trainer at im-campus

The Author

Akoh Baudouin

Negotiation Expert & Researcher, IM Campus Representative for West and Central Africa


This Media for Peacebuilding Guidebook I was compiled from reports of training workshops conducted by the Global Forum for Defense of the Less Privileged (GFDLP) on the Promotion of Dialogue for Peacebuilding through Media and Youth Mobilization in the North West and South West (NWSW) Regions of Cameroon. The workshops were held in Buea South West Region (SWR) and Bamenda North West Region (NWR) and the participants included journalists (from print, radio, TV, and the digital media), representatives of civil society organizations, relevant government departments, and youth organizations, and students studying peace and conflict resolution, journalism and mass communication.

Anglophone crises

The Guidebook aims to contribute to ongoing efforts to resolve the Anglophone crises that became more severe since 2017 and has so far claimed several lives and property and caused the displacement of several individuals, families, and communities from their usual habitat. In this Guidebook the basic theories, viewpoints and consensuses on peacebuilding, peace journalism and how to resolve the Anglophone crises are discussed. Notwithstanding the specific focus on the Anglophone crises, the Guidebook is equally useful for training journalists and other peacebuilding stakeholders from elsewhere, given the growing global challenges posed by violent conflicts/crimes.

Key message

A key message here is that conflicts will always occur in human societies. Smaller/minority groups will always emerge and feel marginalized for genuine or misconceived reason. Also agitation for equitable resource sharing is consistent with human history. What is important is how quickly such agitations are identified and efforts made to resolve them.
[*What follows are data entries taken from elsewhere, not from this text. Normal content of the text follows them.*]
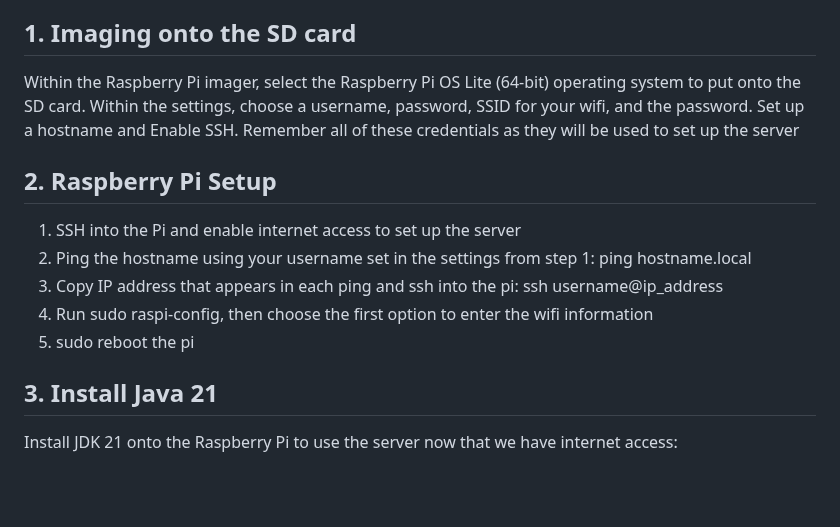
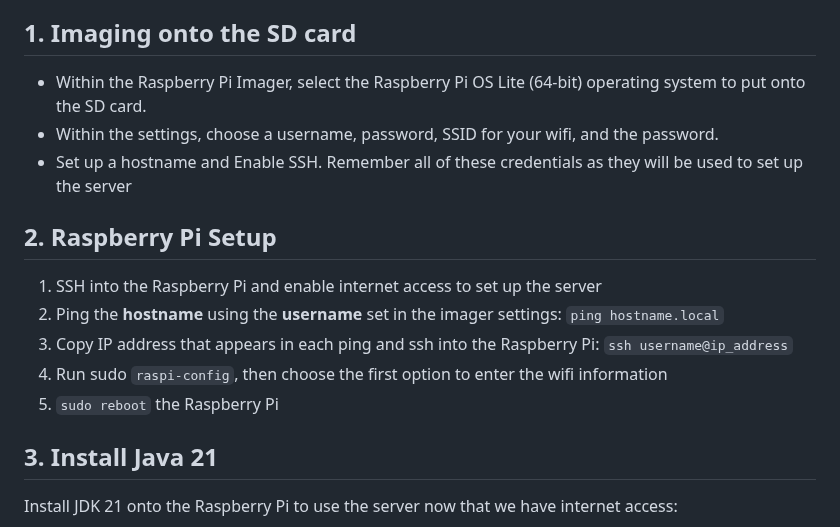
Before and after one commit to alxthedesigner/raspberry-pi-5-minecraft-server, a Markdown page: README.md, the part around one of its changes. GitHub-like rendering; blank space fills up the shorter version.

Commit message:
Update README.md
added code indicators

```diff
--- a/README.md
+++ b/README.md
@@ -21,14 +21,15 @@ Minecraft version 1.21.7 on NeoForge version 21.7.25-beta.
 
 ## 1. Imaging onto the SD card
-Within the Raspberry Pi imager, select the Raspberry Pi OS Lite (64-bit) operating system to put onto the SD card.
-Within the settings, choose a username, password, SSID for your wifi, and the password. Set up a hostname and Enable SSH. Remember all of these credentials as they will be used to set up the server
+- Within the Raspberry Pi Imager, select the Raspberry Pi OS Lite (64-bit) operating system to put onto the SD card.
+- Within the settings, choose a username, password, SSID for your wifi, and the password.
+- Set up a hostname and Enable SSH. Remember all of these credentials as they will be used to set up the server
 
 ## 2. Raspberry Pi Setup
-1. SSH into the Pi and enable internet access to set up the server
-2. Ping the hostname using your username set in the settings from step 1: ping hostname.local
-3. Copy IP address that appears in each ping and ssh into the pi: ssh username@ip_address
-4. Run sudo raspi-config, then choose the first option to enter the wifi information
-5. sudo reboot the pi
+1. SSH into the Raspberry Pi and enable internet access to set up the server
+2. Ping the **hostname** using the **username** set in the imager settings: `ping hostname.local`
+3. Copy IP address that appears in each ping and ssh into the Raspberry Pi: `ssh username@ip_address`
+4. Run sudo `raspi-config`, then choose the first option to enter the wifi information
+5. `sudo reboot` the Raspberry Pi
 
 ## 3. Install Java 21
 Install JDK 21 onto the Raspberry Pi to use the server now that we have internet access:
```
Also changed, not shown: other parts of README.md (+11 -11 lines).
More seriously, the information age has placed the local mass media (TV, radio, and print) operators/journalists, and active bloggers and exchangers of information on the social media) at the center stage of conflict creation and resolution.

Put differently, media spaces are the quintessential nurseries where hardly noticed agitations can mature from latent to active conflicts. At the same time, journalistic interventions can stop latent conflicts from becoming active, quicken the resolution of existing violent conflicts, and support post-conflict reconstruction and reconciliation. But to play the peacebuilding role effectively, journalists and media organizations need the right capacities, institutional support and incentives.

Information Age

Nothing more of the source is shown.